Would you write out the entries that follow word for word, omitting any images?

++++ Recorded data

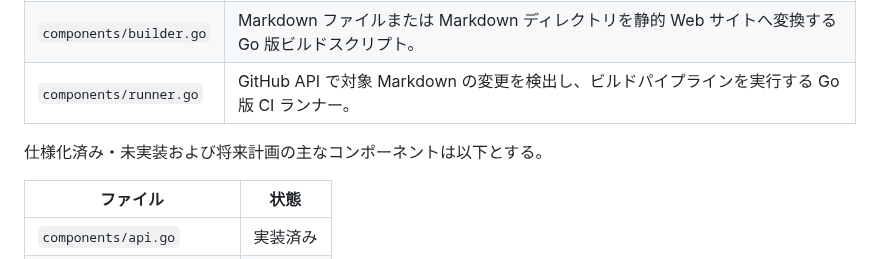
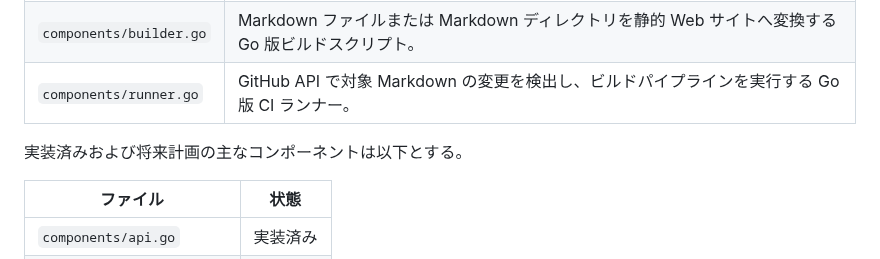
Before and after one commit to fqwink/Build-Scripts, a Markdown page: AGENTS.md, the part around the change. GitHub-like rendering.

Commit message:
Align component status heading

```diff
--- a/AGENTS.md
+++ b/AGENTS.md
@@ -146,7 +146,7 @@ Go 実装対象ファイルは以下とする。
 | `components/builder.go` | Markdown ファイルまたは Markdown ディレクトリを静的 Web サイトへ変換する Go 版ビルドスクリプト。 |
 | `components/runner.go` | GitHub API で対象 Markdown の変更を検出し、ビルドパイプラインを実行する Go 版 CI ランナー。 |
 
-仕様化済み・未実装および将来計画の主なコンポーネントは以下とする。
+実装済みおよび将来計画の主なコンポーネントは以下とする。
 
 | ファイル | 状態 |
 |---------|------|
```
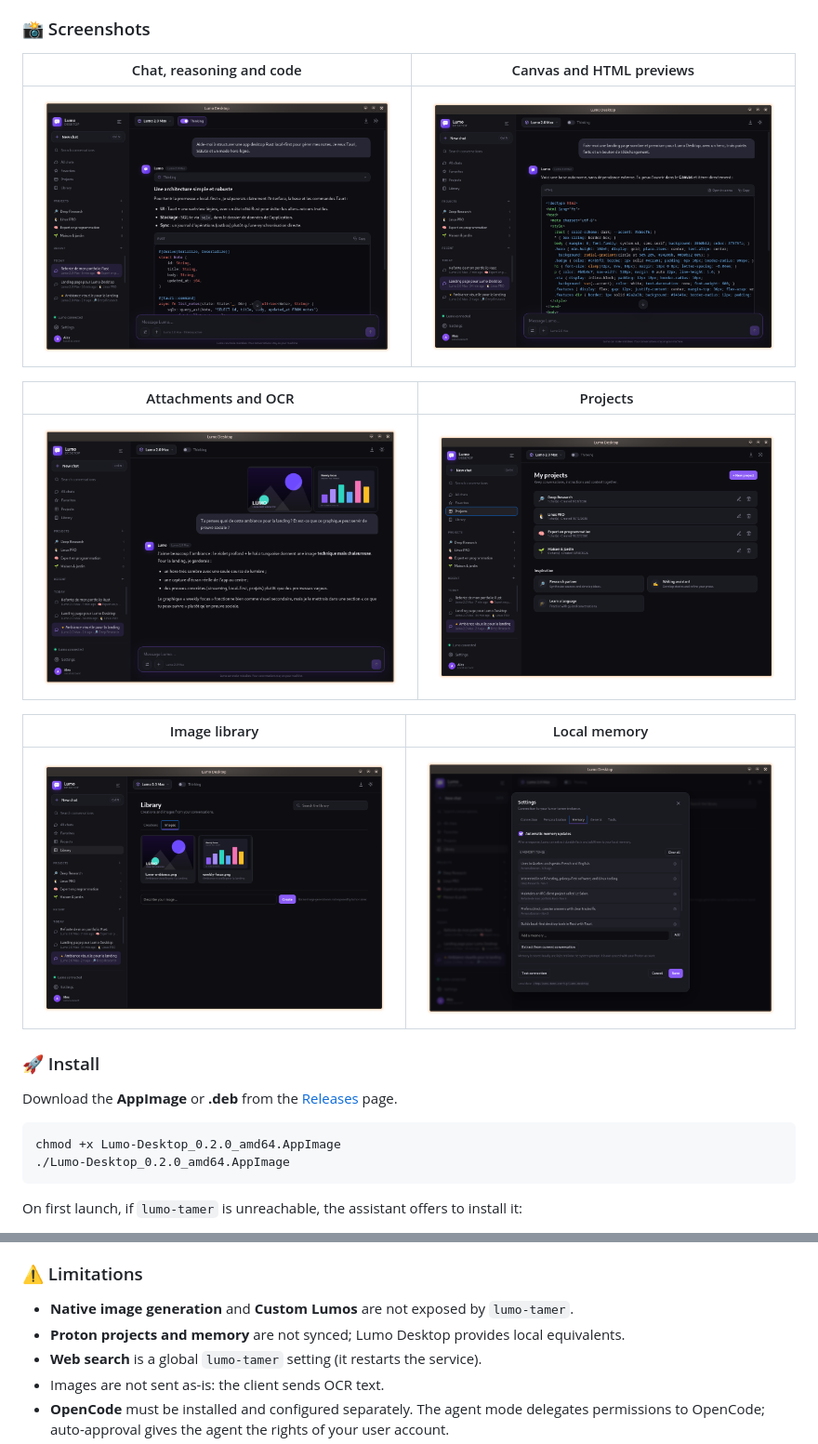
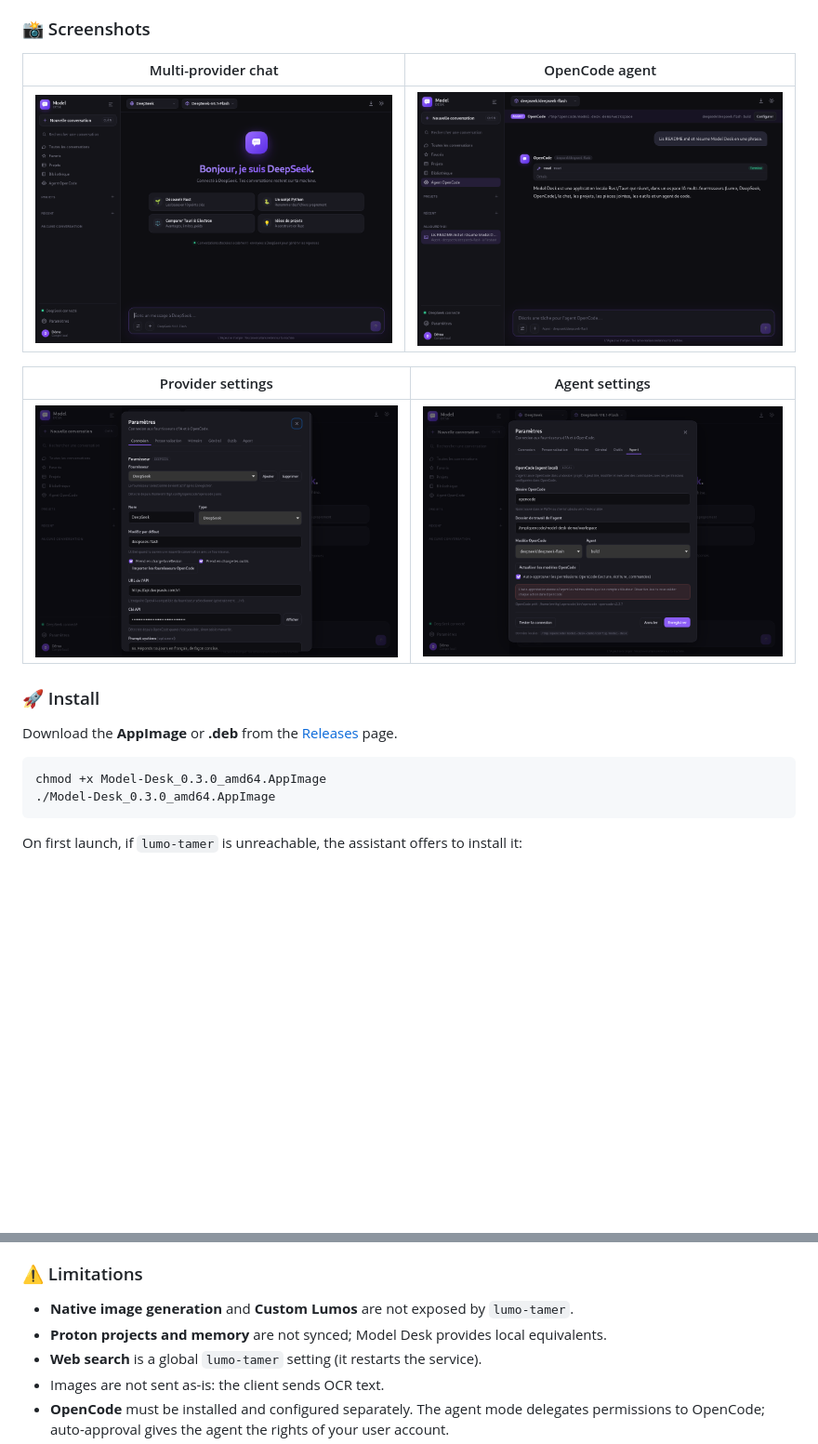
Before and after one commit to MrTHP/lumo-desktop, a Markdown page: README.md, 2 parts joined by grey strips. Shown at 93% size. Drawn GitHub-style; pictures changed too: docs/screenshots/agent-settings.png (added), docs/screenshots/agent.png (added), docs/screenshots/chat-hero.png; blank space fills up the shorter version.

````diff
--- a/README.md
+++ b/README.md
@@ -163,17 +161,13 @@ The UI follows your system language (French or English), conversations stay in `
 
 ### 📸 Screenshots
 
-| Chat, reasoning and code | Canvas and HTML previews |
+| Multi-provider chat | OpenCode agent |
 | --- | --- |
-| ![Chat](docs/screenshots/chat.png) | ![Canvas](docs/screenshots/landing.png) |
+| ![Chat](docs/screenshots/chat-hero.png) | ![OpenCode agent](docs/screenshots/agent.png) |
 
-| Attachments and OCR | Projects |
+| Provider settings | Agent settings |
 | --- | --- |
-| ![Attachments](docs/screenshots/attachments.png) | ![Projects](docs/screenshots/projects.png) |
-
-| Image library | Local memory |
-| --- | --- |
-| ![Library](docs/screenshots/library-images.png) | ![Memory](docs/screenshots/memory.png) |
+| ![Providers](docs/screenshots/providers.png) | ![Agent settings](docs/screenshots/agent-settings.png) |
 
 ### 🚀 Install
 
@@ -181,7 +175,7 @@ Download the **AppImage** or **.deb** from the [Releases](https://github.com/MrT
 
 ```sh
-chmod +x Lumo-Desktop_0.2.0_amd64.AppImage
-./Lumo-Desktop_0.2.0_amd64.AppImage
+chmod +x Model-Desk_0.3.0_amd64.AppImage
+./Model-Desk_0.3.0_amd64.AppImage
 ```
 
 On first launch, if `lumo-tamer` is unreachable, the assistant offers to install it:
@@ -244,7 +238,7 @@ Conversations, projects, memories and settings stay local. Files are read locall
 ### ⚠️ Limitations
 
 - **Native image generation** and **Custom Lumos** are not exposed by `lumo-tamer`.
-- **Proton projects and memory** are not synced; Lumo Desktop provides local equivalents.
+- **Proton projects and memory** are not synced; Model Desk provides local equivalents.
 - **Web search** is a global `lumo-tamer` setting (it restarts the service).
 - Images are not sent as-is: the client sends OCR text.
 - **OpenCode** must be installed and configured separately. The agent mode delegates permissions to OpenCode; auto-approval gives the agent the rights of your user account.
````
Also changed, not shown: other parts of README.md (+25 -27 lines), 13 other files.
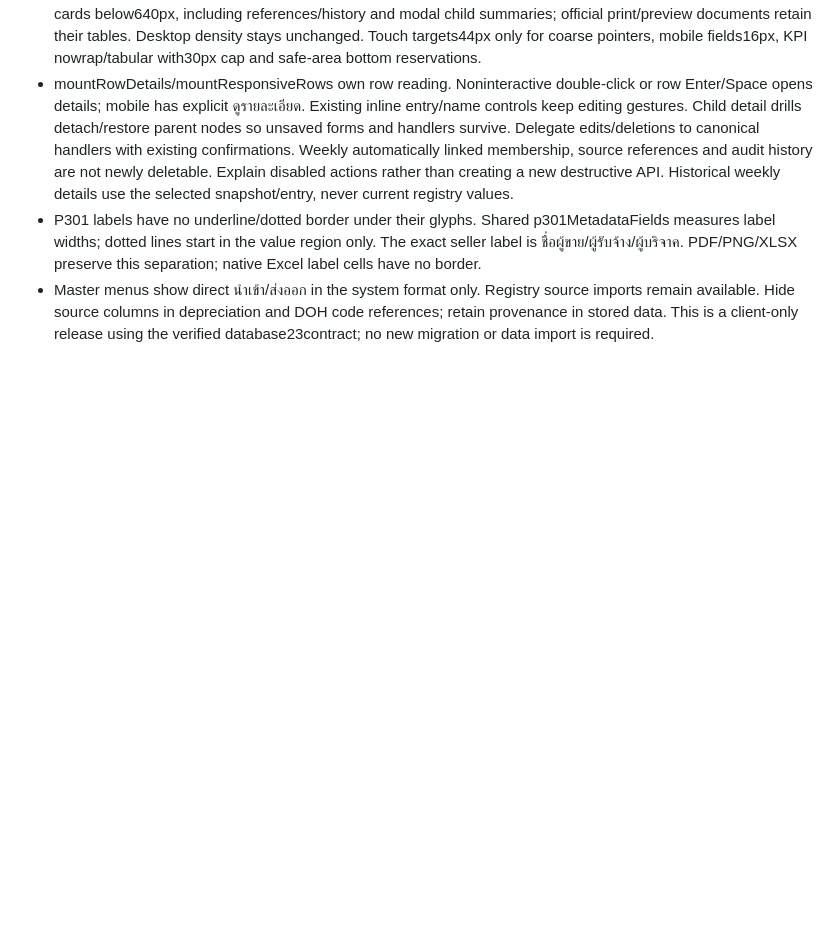
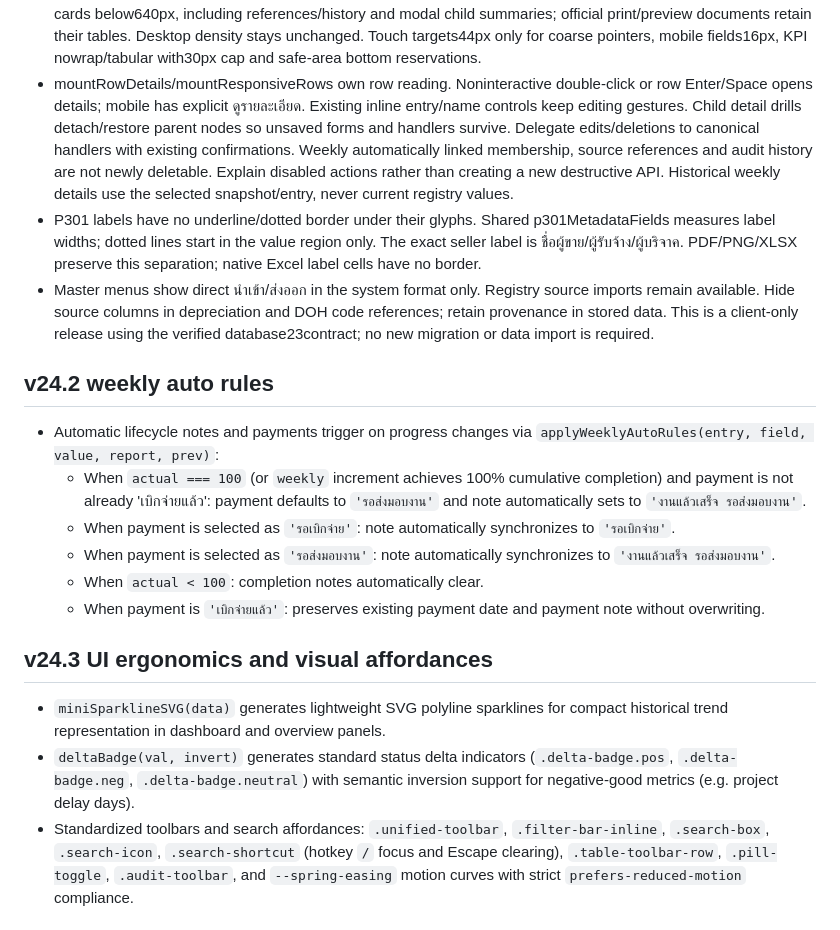
Before and after one commit to DOHPATTANI/pn-weekly, a Markdown page: AGENTS.md, the part around one of its changes. GitHub-like rendering; blank space fills up the shorter version.

Commit message:
docs: codify master developer rules for v24.2 through v24.6 in AGENTS.md

```diff
--- a/AGENTS.md
+++ b/AGENTS.md
@@ -132,3 +132,17 @@ All future changes MUST preserve these v18.1 upgrades (123/123 tests passing via
 - mountRowDetails/mountResponsiveRows own row reading. Noninteractive double-click or row Enter/Space opens details; mobile has explicit ดูรายละเอียด. Existing inline entry/name controls keep editing gestures. Child detail drills detach/restore parent nodes so unsaved forms and handlers survive. Delegate edits/deletions to canonical handlers with existing confirmations. Weekly automatically linked membership, source references and audit history are not newly deletable. Explain disabled actions rather than creating a new destructive API. Historical weekly details use the selected snapshot/entry, never current registry values.
 - P301 labels have no underline/dotted border under their glyphs. Shared p301MetadataFields measures label widths; dotted lines start in the value region only. The exact seller label is ชื่อผู้ขาย/ผู้รับจ้าง/ผู้บริจาค. PDF/PNG/XLSX preserve this separation; native Excel label cells have no border.
 - Master menus show direct นำเข้า/ส่งออก in the system format only. Registry source imports remain available. Hide source columns in depreciation and DOH code references; retain provenance in stored data. This is a client-only release using the verified database23contract; no new migration or data import is required.
+
+## v24.2 weekly auto rules
+- Automatic lifecycle notes and payments trigger on progress changes via `applyWeeklyAutoRules(entry, field, value, report, prev)`:
+  - When `actual === 100` (or `weekly` increment achieves 100% cumulative completion) and payment is not already 'เบิกจ่ายแล้ว': payment defaults to `'รอส่งมอบงาน'` and note automatically sets to `'งานแล้วเสร็จ รอส่งมอบงาน'`.
+  - When payment is selected as `'รอเบิกจ่าย'`: note automatically synchronizes to `'รอเบิกจ่าย'`.
+  - When payment is selected as `'รอส่งมอบงาน'`: note automatically synchronizes to `'งานแล้วเสร็จ รอส่งมอบงาน'`.
+  - When `actual < 100`: completion notes automatically clear.
+  - When payment is `'เบิกจ่ายแล้ว'`: preserves existing payment date and payment note without overwriting.
+
+## v24.3 UI ergonomics and visual affordances
+- `miniSparklineSVG(data)` generates lightweight SVG polyline sparklines for compact historical trend representation in dashboard and overview panels.
+- `deltaBadge(val, invert)` generates standard status delta indicators (`.delta-badge.pos`, `.delta-badge.neg`, `.delta-badge.neutral`) with semantic inversion support for negative-good metrics (e.g. project delay days).
+- Standardized toolbars and search affordances: `.unified-toolbar`, `.filter-bar-inline`, `.search-box`, `.search-icon`, `.search-shortcut` (hotkey `/` focus and Escape clearing), `.table-toolbar-row`, `.pill-toggle`, `.audit-toolbar`, and `--spring-easing` motion curves with strict `prefers-reduced-motion` compliance.
+
```
Also changed, not shown: other parts of AGENTS.md (+29 -0 lines).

++++++++

Written reply:
Before and after one commit to fqwink/Build-Scripts, a Markdown page: AGENTS.md, the part around the change. GitHub-like rendering.

Commit message:
Align component status heading

```diff
--- a/AGENTS.md
+++ b/AGENTS.md
@@ -146,7 +146,7 @@ Go 実装対象ファイルは以下とする。
 | `components/builder.go` | Markdown ファイルまたは Markdown ディレクトリを静的 Web サイトへ変換する Go 版ビルドスクリプト。 |
 | `components/runner.go` | GitHub API で対象 Markdown の変更を検出し、ビルドパイプラインを実行する Go 版 CI ランナー。 |
 
-仕様化済み・未実装および将来計画の主なコンポーネントは以下とする。
+実装済みおよび将来計画の主なコンポーネントは以下とする。
 
 | ファイル | 状態 |
 |---------|------|
```
Before and after one commit to MrTHP/lumo-desktop, a Markdown page: README.md, 2 parts joined by grey strips. Shown at 93% size. Drawn GitHub-style; pictures changed too: docs/screenshots/agent-settings.png (added), docs/screenshots/agent.png (added), docs/screenshots/chat-hero.png; blank space fills up the shorter version.

````diff
--- a/README.md
+++ b/README.md
@@ -163,17 +161,13 @@ The UI follows your system language (French or English), conversations stay in `
 
 ### 📸 Screenshots
 
-| Chat, reasoning and code | Canvas and HTML previews |
+| Multi-provider chat | OpenCode agent |
 | --- | --- |
-| ![Chat](docs/screenshots/chat.png) | ![Canvas](docs/screenshots/landing.png) |
+| ![Chat](docs/screenshots/chat-hero.png) | ![OpenCode agent](docs/screenshots/agent.png) |
 
-| Attachments and OCR | Projects |
+| Provider settings | Agent settings |
 | --- | --- |
-| ![Attachments](docs/screenshots/attachments.png) | ![Projects](docs/screenshots/projects.png) |
-
-| Image library | Local memory |
-| --- | --- |
-| ![Library](docs/screenshots/library-images.png) | ![Memory](docs/screenshots/memory.png) |
+| ![Providers](docs/screenshots/providers.png) | ![Agent settings](docs/screenshots/agent-settings.png) |
 
 ### 🚀 Install
 
@@ -181,7 +175,7 @@ Download the **AppImage** or **.deb** from the [Releases](https://github.com/MrT
 
 ```sh
-chmod +x Lumo-Desktop_0.2.0_amd64.AppImage
-./Lumo-Desktop_0.2.0_amd64.AppImage
+chmod +x Model-Desk_0.3.0_amd64.AppImage
+./Model-Desk_0.3.0_amd64.AppImage
 ```
 
 On first launch, if `lumo-tamer` is unreachable, the assistant offers to install it:
@@ -244,7 +238,7 @@ Conversations, projects, memories and settings stay local. Files are read locall
 ### ⚠️ Limitations
 
 - **Native image generation** and **Custom Lumos** are not exposed by `lumo-tamer`.
-- **Proton projects and memory** are not synced; Lumo Desktop provides local equivalents.
+- **Proton projects and memory** are not synced; Model Desk provides local equivalents.
 - **Web search** is a global `lumo-tamer` setting (it restarts the service).
 - Images are not sent as-is: the client sends OCR text.
 - **OpenCode** must be installed and configured separately. The agent mode delegates permissions to OpenCode; auto-approval gives the agent the rights of your user account.
````
Also changed, not shown: other parts of README.md (+25 -27 lines), 13 other files.
Before and after one commit to DOHPATTANI/pn-weekly, a Markdown page: AGENTS.md, the part around one of its changes. GitHub-like rendering; blank space fills up the shorter version.

Commit message:
docs: codify master developer rules for v24.2 through v24.6 in AGENTS.md

```diff
--- a/AGENTS.md
+++ b/AGENTS.md
@@ -132,3 +132,17 @@ All future changes MUST preserve these v18.1 upgrades (123/123 tests passing via
 - mountRowDetails/mountResponsiveRows own row reading. Noninteractive double-click or row Enter/Space opens details; mobile has explicit ดูรายละเอียด. Existing inline entry/name controls keep editing gestures. Child detail drills detach/restore parent nodes so unsaved forms and handlers survive. Delegate edits/deletions to canonical handlers with existing confirmations. Weekly automatically linked membership, source references and audit history are not newly deletable. Explain disabled actions rather than creating a new destructive API. Historical weekly details use the selected snapshot/entry, never current registry values.
 - P301 labels have no underline/dotted border under their glyphs. Shared p301MetadataFields measures label widths; dotted lines start in the value region only. The exact seller label is ชื่อผู้ขาย/ผู้รับจ้าง/ผู้บริจาค. PDF/PNG/XLSX preserve this separation; native Excel label cells have no border.
 - Master menus show direct นำเข้า/ส่งออก in the system format only. Registry source imports remain available. Hide source columns in depreciation and DOH code references; retain provenance in stored data. This is a client-only release using the verified database23contract; no new migration or data import is required.
+
+## v24.2 weekly auto rules
+- Automatic lifecycle notes and payments trigger on progress changes via `applyWeeklyAutoRules(entry, field, value, report, prev)`:
+  - When `actual === 100` (or `weekly` increment achieves 100% cumulative completion) and payment is not already 'เบิกจ่ายแล้ว': payment defaults to `'รอส่งมอบงาน'` and note automatically sets to `'งานแล้วเสร็จ รอส่งมอบงาน'`.
+  - When payment is selected as `'รอเบิกจ่าย'`: note automatically synchronizes to `'รอเบิกจ่าย'`.
+  - When payment is selected as `'รอส่งมอบงาน'`: note automatically synchronizes to `'งานแล้วเสร็จ รอส่งมอบงาน'`.
+  - When `actual < 100`: completion notes automatically clear.
+  - When payment is `'เบิกจ่ายแล้ว'`: preserves existing payment date and payment note without overwriting.
+
+## v24.3 UI ergonomics and visual affordances
+- `miniSparklineSVG(data)` generates lightweight SVG polyline sparklines for compact historical trend representation in dashboard and overview panels.
+- `deltaBadge(val, invert)` generates standard status delta indicators (`.delta-badge.pos`, `.delta-badge.neg`, `.delta-badge.neutral`) with semantic inversion support for negative-good metrics (e.g. project delay days).
+- Standardized toolbars and search affordances: `.unified-toolbar`, `.filter-bar-inline`, `.search-box`, `.search-icon`, `.search-shortcut` (hotkey `/` focus and Escape clearing), `.table-toolbar-row`, `.pill-toggle`, `.audit-toolbar`, and `--spring-easing` motion curves with strict `prefers-reduced-motion` compliance.
+
```
Also changed, not shown: other parts of AGENTS.md (+29 -0 lines).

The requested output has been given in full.